Data records
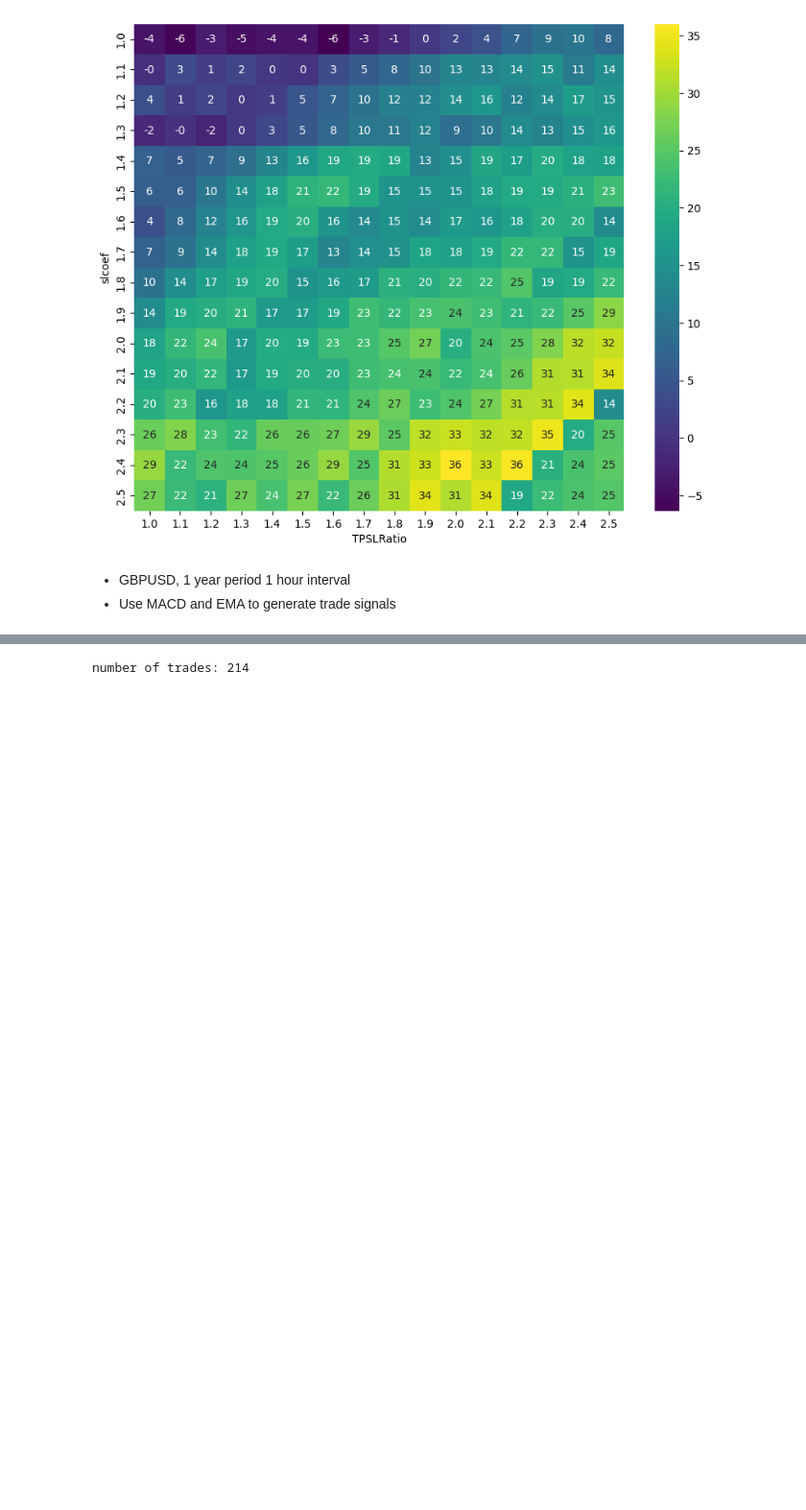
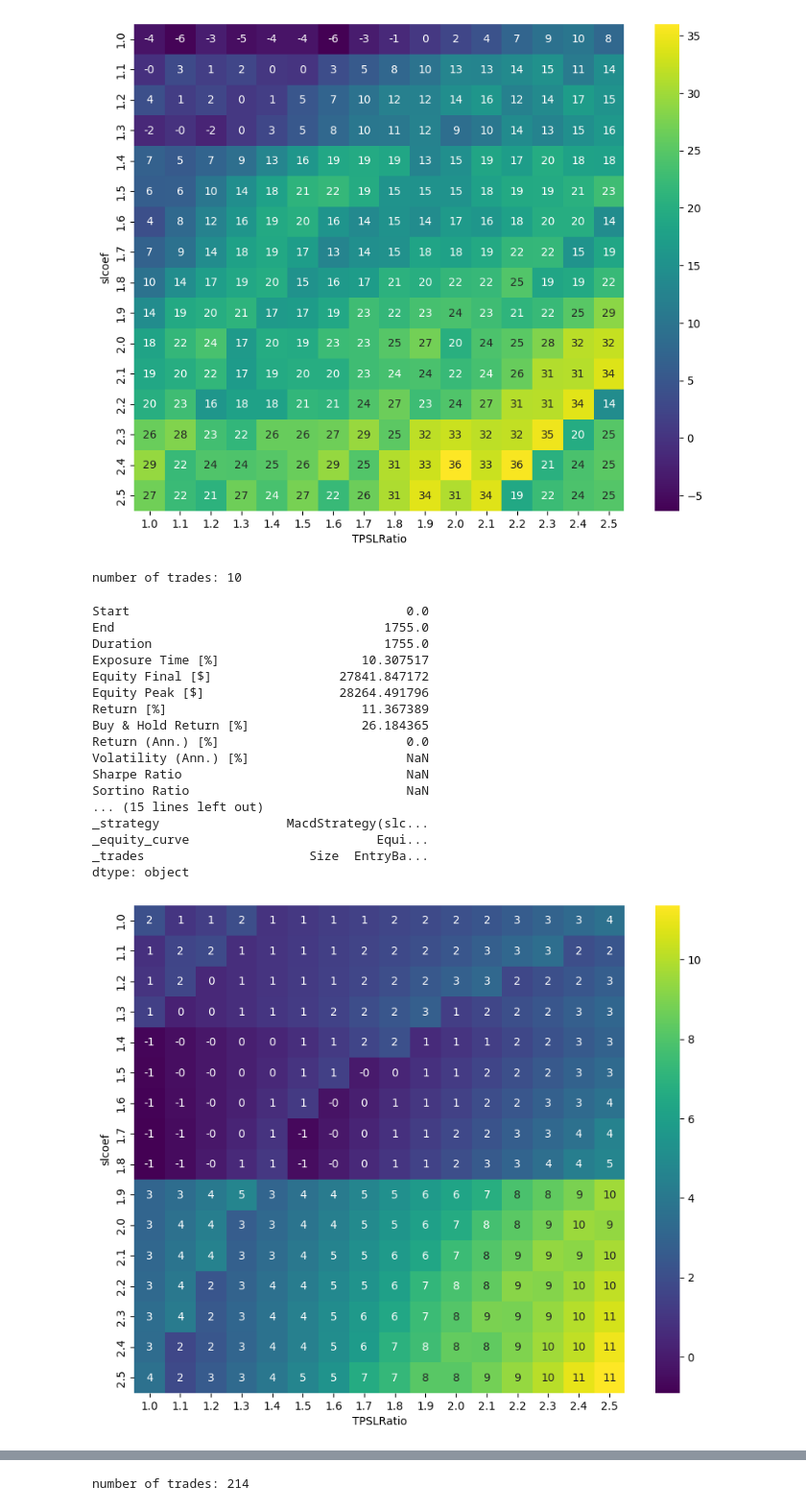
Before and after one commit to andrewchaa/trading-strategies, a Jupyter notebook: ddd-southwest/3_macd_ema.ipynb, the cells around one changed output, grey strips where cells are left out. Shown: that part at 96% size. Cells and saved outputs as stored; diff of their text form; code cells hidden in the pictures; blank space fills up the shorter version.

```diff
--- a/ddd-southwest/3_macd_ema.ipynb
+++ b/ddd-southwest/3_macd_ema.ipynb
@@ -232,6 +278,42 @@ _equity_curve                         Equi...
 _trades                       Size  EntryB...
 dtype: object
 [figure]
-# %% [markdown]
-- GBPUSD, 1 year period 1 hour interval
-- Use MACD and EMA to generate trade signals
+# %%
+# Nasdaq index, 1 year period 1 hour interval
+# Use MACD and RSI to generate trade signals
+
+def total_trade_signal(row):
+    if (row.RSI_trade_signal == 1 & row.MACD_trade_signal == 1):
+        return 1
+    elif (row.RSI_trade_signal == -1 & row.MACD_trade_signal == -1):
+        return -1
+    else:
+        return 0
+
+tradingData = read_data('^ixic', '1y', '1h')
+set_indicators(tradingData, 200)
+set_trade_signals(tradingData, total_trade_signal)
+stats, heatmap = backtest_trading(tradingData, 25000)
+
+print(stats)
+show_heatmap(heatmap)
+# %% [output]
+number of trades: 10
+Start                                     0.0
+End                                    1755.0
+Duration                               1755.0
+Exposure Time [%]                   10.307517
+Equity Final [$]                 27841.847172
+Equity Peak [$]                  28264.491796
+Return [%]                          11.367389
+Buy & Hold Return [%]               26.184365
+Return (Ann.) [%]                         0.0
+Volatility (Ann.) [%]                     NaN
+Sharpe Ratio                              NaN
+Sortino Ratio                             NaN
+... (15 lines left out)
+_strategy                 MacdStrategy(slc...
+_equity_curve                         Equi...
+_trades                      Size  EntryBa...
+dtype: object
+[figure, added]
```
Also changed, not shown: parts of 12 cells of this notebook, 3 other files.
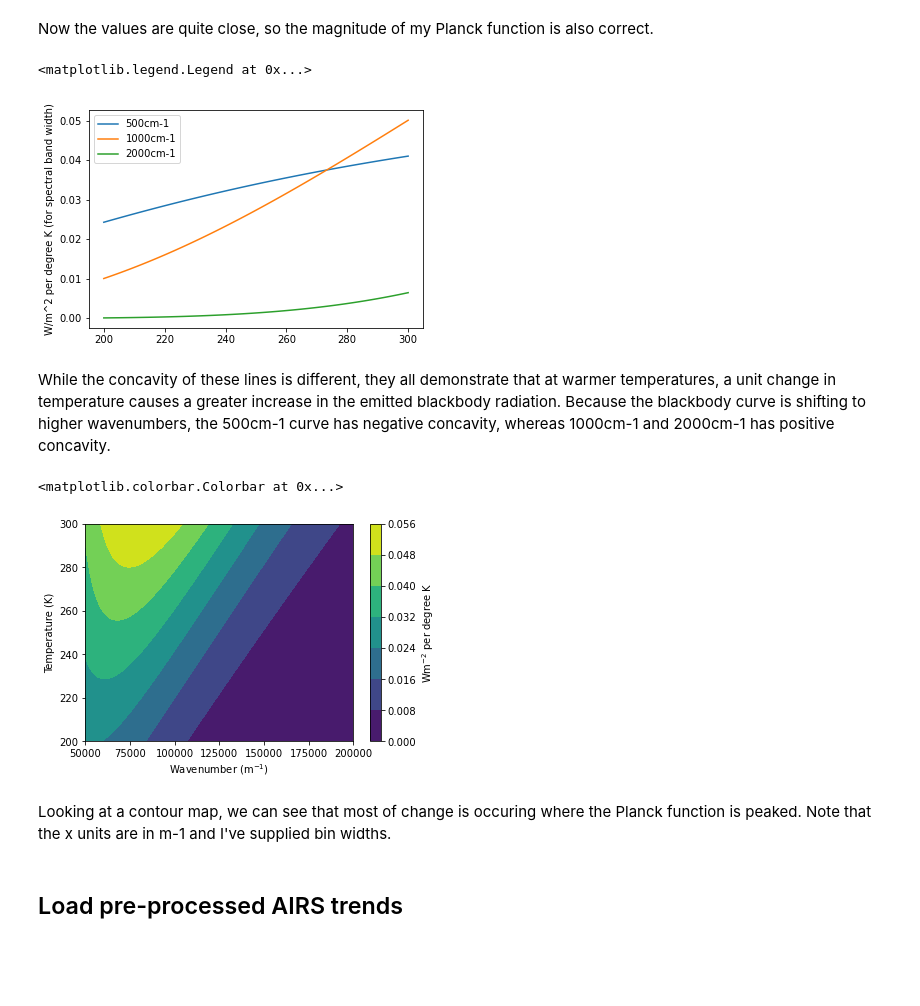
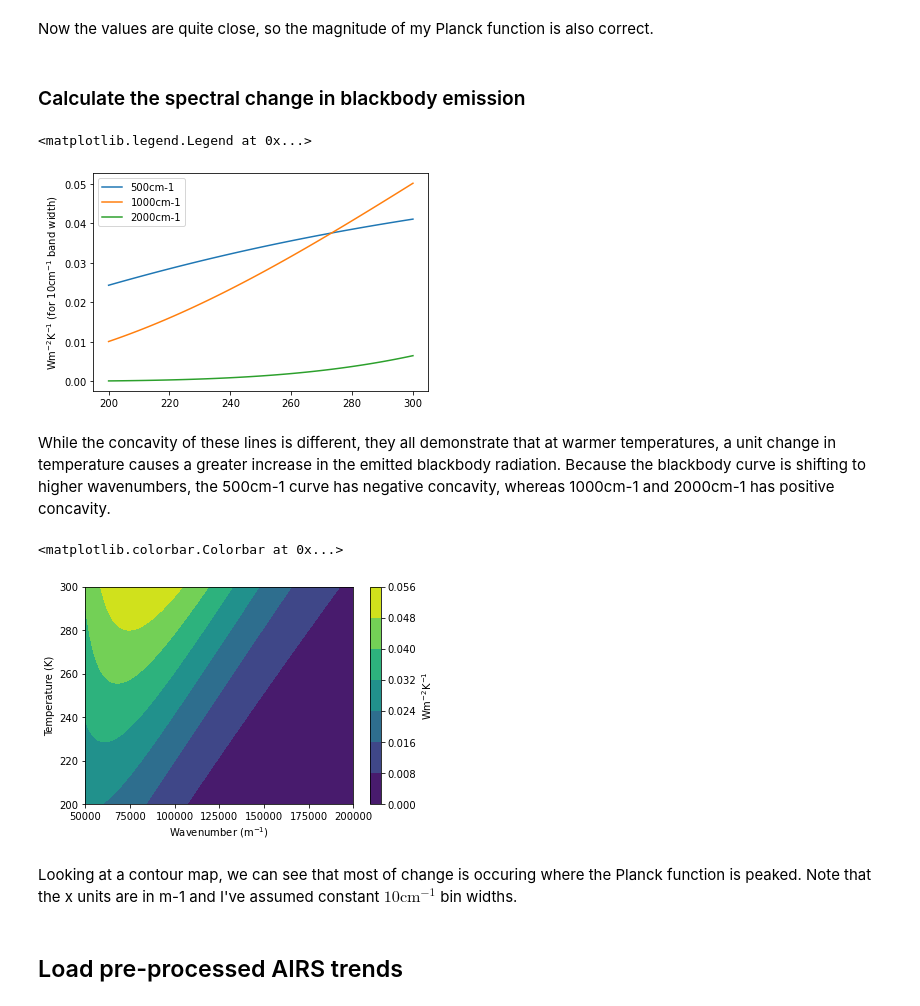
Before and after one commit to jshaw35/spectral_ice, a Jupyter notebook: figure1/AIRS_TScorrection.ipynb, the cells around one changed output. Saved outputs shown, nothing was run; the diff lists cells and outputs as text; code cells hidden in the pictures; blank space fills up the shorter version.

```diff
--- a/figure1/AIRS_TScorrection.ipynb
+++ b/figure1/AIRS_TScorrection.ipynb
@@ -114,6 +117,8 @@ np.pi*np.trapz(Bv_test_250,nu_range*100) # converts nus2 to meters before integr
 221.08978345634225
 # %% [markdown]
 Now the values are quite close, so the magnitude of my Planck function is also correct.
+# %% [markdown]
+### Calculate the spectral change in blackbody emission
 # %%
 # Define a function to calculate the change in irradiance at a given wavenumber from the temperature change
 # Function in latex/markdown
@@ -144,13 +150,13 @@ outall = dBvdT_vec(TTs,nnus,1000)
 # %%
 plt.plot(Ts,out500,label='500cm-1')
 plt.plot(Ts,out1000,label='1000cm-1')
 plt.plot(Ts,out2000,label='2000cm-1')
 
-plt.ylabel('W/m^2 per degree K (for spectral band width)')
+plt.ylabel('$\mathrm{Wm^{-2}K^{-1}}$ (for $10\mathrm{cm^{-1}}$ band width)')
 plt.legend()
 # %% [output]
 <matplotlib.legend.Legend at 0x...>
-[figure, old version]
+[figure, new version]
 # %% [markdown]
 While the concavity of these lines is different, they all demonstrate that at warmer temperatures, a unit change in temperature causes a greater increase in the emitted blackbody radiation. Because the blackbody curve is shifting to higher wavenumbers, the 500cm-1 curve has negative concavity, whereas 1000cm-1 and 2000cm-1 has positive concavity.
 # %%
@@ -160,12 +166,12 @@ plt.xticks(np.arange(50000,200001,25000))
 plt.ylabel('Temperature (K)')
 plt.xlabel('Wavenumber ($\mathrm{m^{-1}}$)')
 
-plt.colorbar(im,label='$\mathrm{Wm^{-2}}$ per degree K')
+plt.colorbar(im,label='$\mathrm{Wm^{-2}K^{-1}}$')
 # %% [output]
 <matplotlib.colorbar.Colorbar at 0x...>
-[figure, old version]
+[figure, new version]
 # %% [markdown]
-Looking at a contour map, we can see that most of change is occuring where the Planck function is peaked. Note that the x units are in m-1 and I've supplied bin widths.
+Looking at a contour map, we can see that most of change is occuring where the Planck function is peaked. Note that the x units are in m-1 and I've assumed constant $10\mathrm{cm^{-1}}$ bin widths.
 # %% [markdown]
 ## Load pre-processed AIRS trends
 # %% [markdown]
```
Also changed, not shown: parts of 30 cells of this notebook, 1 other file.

Exercise aim:
Work out how many lines in the data include "this". Answer with the number only.

Result below:
2